» WHAT YOU NEED TO DO:
Should any entry include an image, skip the image and copy the entry exactly.

(Items from a data source)
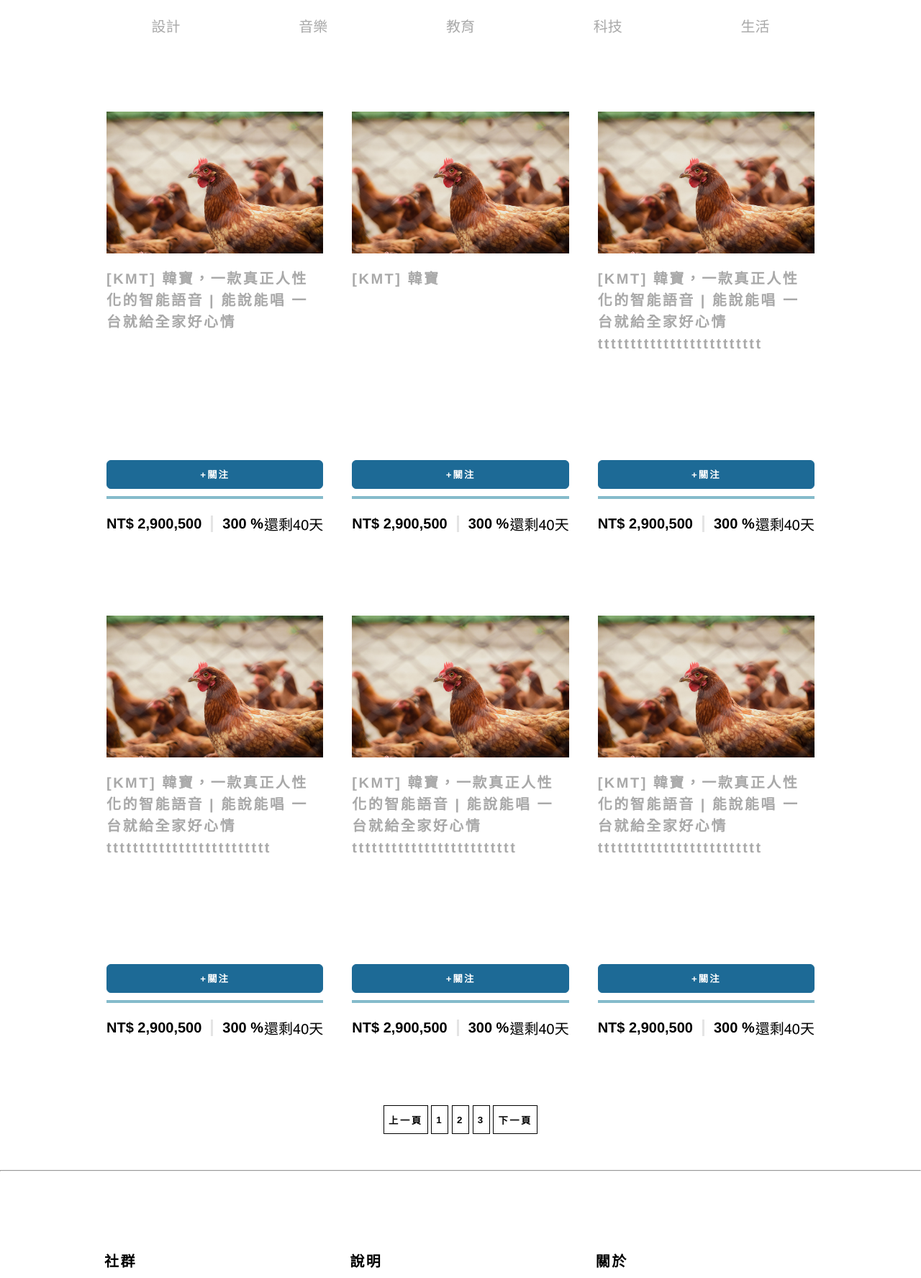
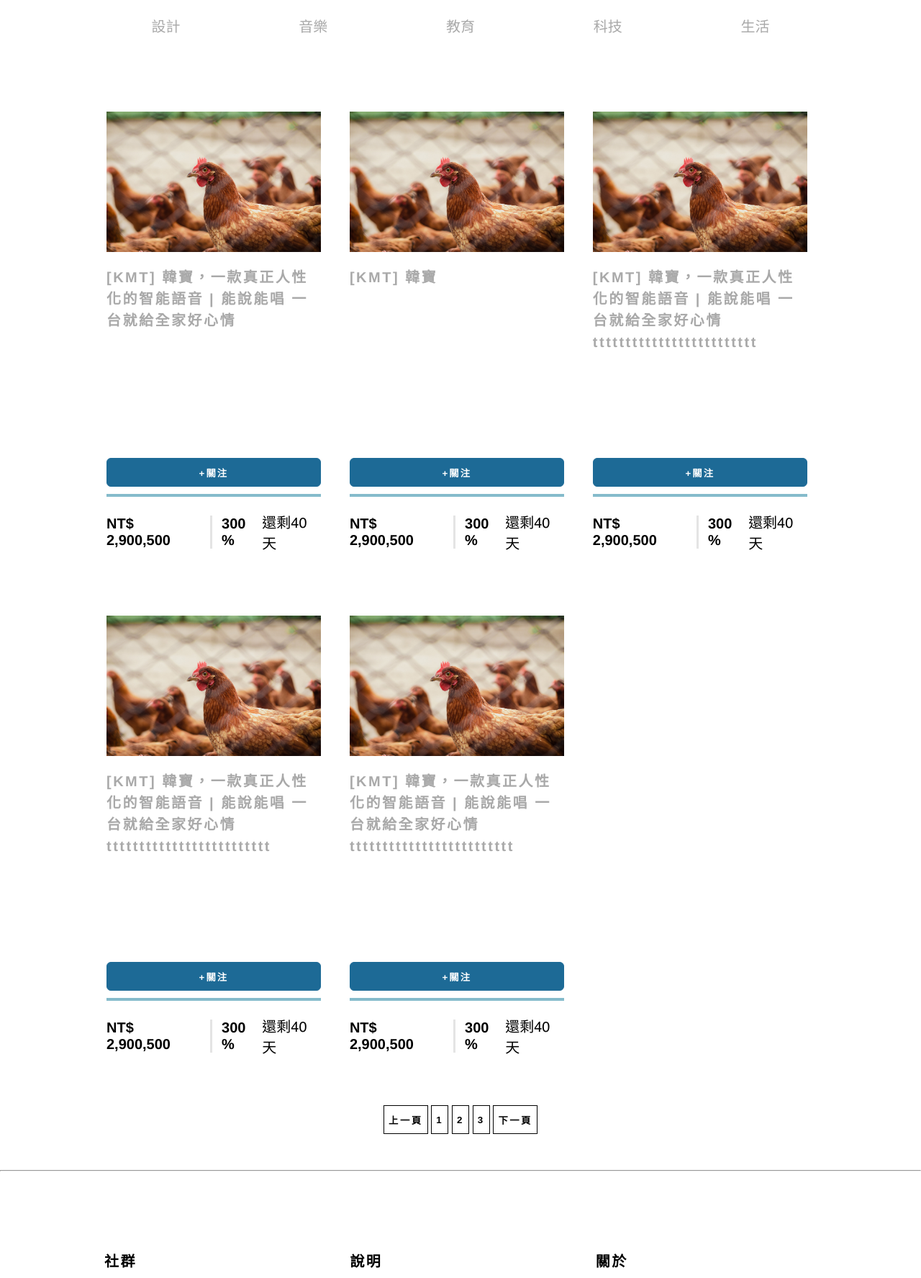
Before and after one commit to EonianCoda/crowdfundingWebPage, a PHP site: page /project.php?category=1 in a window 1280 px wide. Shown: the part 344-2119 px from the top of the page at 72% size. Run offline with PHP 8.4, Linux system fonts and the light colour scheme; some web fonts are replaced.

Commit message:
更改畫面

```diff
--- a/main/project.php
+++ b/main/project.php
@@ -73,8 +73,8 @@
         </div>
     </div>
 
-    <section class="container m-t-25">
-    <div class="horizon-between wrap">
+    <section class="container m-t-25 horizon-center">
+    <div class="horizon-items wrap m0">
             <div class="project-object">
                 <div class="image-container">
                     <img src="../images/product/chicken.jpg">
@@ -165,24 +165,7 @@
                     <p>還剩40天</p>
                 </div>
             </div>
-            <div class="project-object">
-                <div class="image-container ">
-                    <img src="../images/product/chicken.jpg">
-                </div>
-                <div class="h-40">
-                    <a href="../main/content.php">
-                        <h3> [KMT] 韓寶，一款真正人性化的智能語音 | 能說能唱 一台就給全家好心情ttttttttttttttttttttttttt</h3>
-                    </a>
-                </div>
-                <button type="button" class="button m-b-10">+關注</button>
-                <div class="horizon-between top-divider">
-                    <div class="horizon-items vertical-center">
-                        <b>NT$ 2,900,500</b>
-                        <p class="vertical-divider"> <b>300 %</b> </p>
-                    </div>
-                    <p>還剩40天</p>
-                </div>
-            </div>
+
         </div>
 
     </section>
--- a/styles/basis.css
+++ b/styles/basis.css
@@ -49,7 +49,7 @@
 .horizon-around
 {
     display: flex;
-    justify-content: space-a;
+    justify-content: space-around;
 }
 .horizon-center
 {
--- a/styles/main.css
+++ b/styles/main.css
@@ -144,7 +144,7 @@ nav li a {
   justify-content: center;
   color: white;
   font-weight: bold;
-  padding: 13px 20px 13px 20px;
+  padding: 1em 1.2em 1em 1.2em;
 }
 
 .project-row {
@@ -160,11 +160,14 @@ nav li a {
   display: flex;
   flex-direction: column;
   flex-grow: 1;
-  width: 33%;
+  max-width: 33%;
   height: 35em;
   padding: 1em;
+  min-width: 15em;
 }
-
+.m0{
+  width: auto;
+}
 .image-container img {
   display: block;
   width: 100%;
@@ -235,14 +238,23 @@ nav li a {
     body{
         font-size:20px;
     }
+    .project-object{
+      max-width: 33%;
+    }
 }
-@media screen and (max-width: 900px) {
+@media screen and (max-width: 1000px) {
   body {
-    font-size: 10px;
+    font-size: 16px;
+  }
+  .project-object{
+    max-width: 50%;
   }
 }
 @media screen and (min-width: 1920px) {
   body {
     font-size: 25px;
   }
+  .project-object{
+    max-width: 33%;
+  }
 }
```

» RESULT OF THE EXERCISE:
Before and after one commit to EonianCoda/crowdfundingWebPage, a PHP site: page /project.php?category=1 in a window 1280 px wide. Shown: the part 344-2119 px from the top of the page at 72% size. Run offline with PHP 8.4, Linux system fonts and the light colour scheme; some web fonts are replaced.

Commit message:
更改畫面

```diff
--- a/main/project.php
+++ b/main/project.php
@@ -73,8 +73,8 @@
         </div>
     </div>
 
-    <section class="container m-t-25">
-    <div class="horizon-between wrap">
+    <section class="container m-t-25 horizon-center">
+    <div class="horizon-items wrap m0">
             <div class="project-object">
                 <div class="image-container">
                     <img src="../images/product/chicken.jpg">
@@ -165,24 +165,7 @@
                     <p>還剩40天</p>
                 </div>
             </div>
-            <div class="project-object">
-                <div class="image-container ">
-                    <img src="../images/product/chicken.jpg">
-                </div>
-                <div class="h-40">
-                    <a href="../main/content.php">
-                        <h3> [KMT] 韓寶，一款真正人性化的智能語音 | 能說能唱 一台就給全家好心情ttttttttttttttttttttttttt</h3>
-                    </a>
-                </div>
-                <button type="button" class="button m-b-10">+關注</button>
-                <div class="horizon-between top-divider">
-                    <div class="horizon-items vertical-center">
-                        <b>NT$ 2,900,500</b>
-                        <p class="vertical-divider"> <b>300 %</b> </p>
-                    </div>
-                    <p>還剩40天</p>
-                </div>
-            </div>
+
         </div>
 
     </section>
--- a/styles/basis.css
+++ b/styles/basis.css
@@ -49,7 +49,7 @@
 .horizon-around
 {
     display: flex;
-    justify-content: space-a;
+    justify-content: space-around;
 }
 .horizon-center
 {
--- a/styles/main.css
+++ b/styles/main.css
@@ -144,7 +144,7 @@ nav li a {
   justify-content: center;
   color: white;
   font-weight: bold;
-  padding: 13px 20px 13px 20px;
+  padding: 1em 1.2em 1em 1.2em;
 }
 
 .project-row {
@@ -160,11 +160,14 @@ nav li a {
   display: flex;
   flex-direction: column;
   flex-grow: 1;
-  width: 33%;
+  max-width: 33%;
   height: 35em;
   padding: 1em;
+  min-width: 15em;
 }
-
+.m0{
+  width: auto;
+}
 .image-container img {
   display: block;
   width: 100%;
@@ -235,14 +238,23 @@ nav li a {
     body{
         font-size:20px;
     }
+    .project-object{
+      max-width: 33%;
+    }
 }
-@media screen and (max-width: 900px) {
+@media screen and (max-width: 1000px) {
   body {
-    font-size: 10px;
+    font-size: 16px;
+  }
+  .project-object{
+    max-width: 50%;
   }
 }
 @media screen and (min-width: 1920px) {
   body {
     font-size: 25px;
   }
+  .project-object{
+    max-width: 33%;
+  }
 }
```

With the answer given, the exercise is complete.